      March 20, 2015 at 10:58 pm
  • Andrew Reply

    what no photos of you in the bath? Beautiful place Tim!

    March 19, 2015 at 2:25 pm
    • Tim Blight Reply

      ehehhehehe no, I’ll leave any “breaking of the Internet” to a certain Ms Kardashian :p Thanks for reading, Andrew 🙂

      March 20, 2015 at 10:59 pm
  • Anna @ shenANNAgans Reply

    I wanna know more about the ‘bath mistress’.

    That whole bathing experience sounds wonderful, particularly that you exit the bath because its too hot, not cold.

    Looks like a gorgeous part of the world. 🙂

    March 26, 2015 at 5:09 pm
    • Tim Blight Reply

      The bath mistress was a rather hardy-looking (and notably buxom) middle-aged Bhutanese woman who works with volcanic rocks and pits of fire. She didn’t speak English (although, truth be told, she didn’t say much in any language), but motioned towards the bath whenever she thought it needed topping up. She smiled wryly when I finished, then accepted my tip before hurrying back to the farmhouse for the next bathers, a Swedish couple, who had just arrived 😀

      It’s amazing – hope you can get there some day 🙂

      March 26, 2015 at 6:43 pm

Leave a Reply

Your email address will not be published. Required fields are marked *

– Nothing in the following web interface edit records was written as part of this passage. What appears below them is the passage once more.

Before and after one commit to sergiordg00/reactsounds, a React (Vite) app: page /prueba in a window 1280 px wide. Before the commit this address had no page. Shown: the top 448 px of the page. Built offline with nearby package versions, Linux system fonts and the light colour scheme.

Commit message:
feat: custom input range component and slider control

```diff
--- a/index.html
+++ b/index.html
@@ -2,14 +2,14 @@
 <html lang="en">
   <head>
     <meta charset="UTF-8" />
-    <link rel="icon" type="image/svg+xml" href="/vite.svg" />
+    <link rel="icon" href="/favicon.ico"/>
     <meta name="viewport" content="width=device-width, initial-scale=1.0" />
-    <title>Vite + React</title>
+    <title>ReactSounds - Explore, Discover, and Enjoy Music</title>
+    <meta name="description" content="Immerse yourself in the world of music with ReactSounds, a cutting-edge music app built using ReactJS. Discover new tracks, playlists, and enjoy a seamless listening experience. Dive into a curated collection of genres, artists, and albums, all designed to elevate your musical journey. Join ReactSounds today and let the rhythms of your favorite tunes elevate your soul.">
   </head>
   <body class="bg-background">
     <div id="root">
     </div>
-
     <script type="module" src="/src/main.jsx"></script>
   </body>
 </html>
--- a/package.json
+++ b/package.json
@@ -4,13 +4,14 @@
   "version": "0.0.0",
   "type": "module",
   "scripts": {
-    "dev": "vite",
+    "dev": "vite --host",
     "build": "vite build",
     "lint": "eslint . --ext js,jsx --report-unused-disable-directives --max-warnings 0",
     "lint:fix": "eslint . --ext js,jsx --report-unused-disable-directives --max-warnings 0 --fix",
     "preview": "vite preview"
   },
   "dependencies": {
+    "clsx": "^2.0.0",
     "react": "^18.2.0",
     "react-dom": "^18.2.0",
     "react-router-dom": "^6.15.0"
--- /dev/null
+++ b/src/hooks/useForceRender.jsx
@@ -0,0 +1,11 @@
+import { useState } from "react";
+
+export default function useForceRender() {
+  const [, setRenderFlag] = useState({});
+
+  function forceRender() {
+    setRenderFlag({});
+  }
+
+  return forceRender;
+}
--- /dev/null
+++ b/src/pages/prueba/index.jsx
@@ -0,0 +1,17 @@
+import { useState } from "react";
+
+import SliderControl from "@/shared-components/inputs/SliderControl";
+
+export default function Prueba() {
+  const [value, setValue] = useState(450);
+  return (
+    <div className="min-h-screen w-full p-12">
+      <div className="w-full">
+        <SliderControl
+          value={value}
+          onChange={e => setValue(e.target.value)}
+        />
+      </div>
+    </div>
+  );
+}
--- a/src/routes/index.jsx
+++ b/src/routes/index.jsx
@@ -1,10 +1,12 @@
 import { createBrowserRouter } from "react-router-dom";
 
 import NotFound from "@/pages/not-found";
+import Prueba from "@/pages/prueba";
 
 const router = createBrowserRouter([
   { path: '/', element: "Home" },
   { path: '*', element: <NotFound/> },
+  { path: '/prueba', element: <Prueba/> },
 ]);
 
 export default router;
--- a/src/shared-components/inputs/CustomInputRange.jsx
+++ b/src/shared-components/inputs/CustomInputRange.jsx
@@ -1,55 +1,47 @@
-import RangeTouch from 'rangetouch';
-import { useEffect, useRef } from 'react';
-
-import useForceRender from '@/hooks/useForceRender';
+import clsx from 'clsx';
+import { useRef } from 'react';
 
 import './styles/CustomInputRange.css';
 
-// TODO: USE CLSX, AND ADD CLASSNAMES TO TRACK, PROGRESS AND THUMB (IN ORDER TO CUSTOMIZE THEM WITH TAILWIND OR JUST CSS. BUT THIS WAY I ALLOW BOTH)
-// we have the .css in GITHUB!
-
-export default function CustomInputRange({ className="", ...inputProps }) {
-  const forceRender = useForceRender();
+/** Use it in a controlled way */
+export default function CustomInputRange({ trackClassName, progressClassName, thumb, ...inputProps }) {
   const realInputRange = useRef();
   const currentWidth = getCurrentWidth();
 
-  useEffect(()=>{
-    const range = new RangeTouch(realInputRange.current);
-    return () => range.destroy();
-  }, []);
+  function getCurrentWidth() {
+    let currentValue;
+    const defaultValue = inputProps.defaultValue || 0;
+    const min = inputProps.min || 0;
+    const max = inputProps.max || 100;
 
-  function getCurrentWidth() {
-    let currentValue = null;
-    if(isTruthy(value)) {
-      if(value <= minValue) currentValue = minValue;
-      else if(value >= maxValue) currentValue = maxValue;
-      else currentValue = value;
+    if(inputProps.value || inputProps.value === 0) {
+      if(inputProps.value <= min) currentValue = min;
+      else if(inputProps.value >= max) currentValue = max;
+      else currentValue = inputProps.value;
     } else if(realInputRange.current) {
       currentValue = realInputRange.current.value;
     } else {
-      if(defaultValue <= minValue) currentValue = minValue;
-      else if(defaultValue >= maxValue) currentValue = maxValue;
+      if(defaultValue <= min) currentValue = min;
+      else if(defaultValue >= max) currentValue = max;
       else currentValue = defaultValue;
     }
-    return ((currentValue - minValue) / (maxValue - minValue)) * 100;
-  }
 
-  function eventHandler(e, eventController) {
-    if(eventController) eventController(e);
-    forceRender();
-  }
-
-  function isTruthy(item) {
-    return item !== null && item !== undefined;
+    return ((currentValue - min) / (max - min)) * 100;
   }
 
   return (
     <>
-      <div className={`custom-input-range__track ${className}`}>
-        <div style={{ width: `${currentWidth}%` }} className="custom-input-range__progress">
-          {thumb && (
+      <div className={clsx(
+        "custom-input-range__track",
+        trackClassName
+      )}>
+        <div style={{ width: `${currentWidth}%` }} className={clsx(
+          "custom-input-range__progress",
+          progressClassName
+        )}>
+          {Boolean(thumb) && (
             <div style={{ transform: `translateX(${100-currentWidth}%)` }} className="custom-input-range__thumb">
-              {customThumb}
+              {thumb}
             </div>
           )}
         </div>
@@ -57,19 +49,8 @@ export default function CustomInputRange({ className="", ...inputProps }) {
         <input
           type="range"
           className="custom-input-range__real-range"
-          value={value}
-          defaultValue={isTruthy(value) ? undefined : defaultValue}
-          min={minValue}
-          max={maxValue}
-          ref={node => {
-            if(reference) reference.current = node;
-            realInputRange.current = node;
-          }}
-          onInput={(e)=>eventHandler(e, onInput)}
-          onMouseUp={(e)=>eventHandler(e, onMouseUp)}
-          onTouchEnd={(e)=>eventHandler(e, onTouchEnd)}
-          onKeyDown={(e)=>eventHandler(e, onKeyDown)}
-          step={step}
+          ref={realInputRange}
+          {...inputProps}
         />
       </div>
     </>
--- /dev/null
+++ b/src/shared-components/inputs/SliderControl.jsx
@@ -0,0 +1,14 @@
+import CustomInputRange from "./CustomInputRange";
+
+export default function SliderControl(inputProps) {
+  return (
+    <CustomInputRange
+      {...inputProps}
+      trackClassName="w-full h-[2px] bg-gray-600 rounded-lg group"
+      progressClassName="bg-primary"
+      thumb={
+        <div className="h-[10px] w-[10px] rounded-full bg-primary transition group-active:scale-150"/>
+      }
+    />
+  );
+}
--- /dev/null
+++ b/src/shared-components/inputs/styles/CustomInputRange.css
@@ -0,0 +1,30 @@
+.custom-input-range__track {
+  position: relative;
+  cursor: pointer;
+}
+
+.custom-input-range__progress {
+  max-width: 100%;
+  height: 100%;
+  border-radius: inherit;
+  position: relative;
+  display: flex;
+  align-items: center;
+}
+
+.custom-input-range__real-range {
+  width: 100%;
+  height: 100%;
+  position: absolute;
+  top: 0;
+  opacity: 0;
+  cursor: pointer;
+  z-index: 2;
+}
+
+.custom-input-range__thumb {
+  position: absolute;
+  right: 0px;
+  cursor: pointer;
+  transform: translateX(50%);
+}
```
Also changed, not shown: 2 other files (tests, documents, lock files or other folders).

Subscribe To DuniyaMail!
Weekly Travel Inspiration, Photography and News.
Join the adventure here!
Subscribe Now
close-link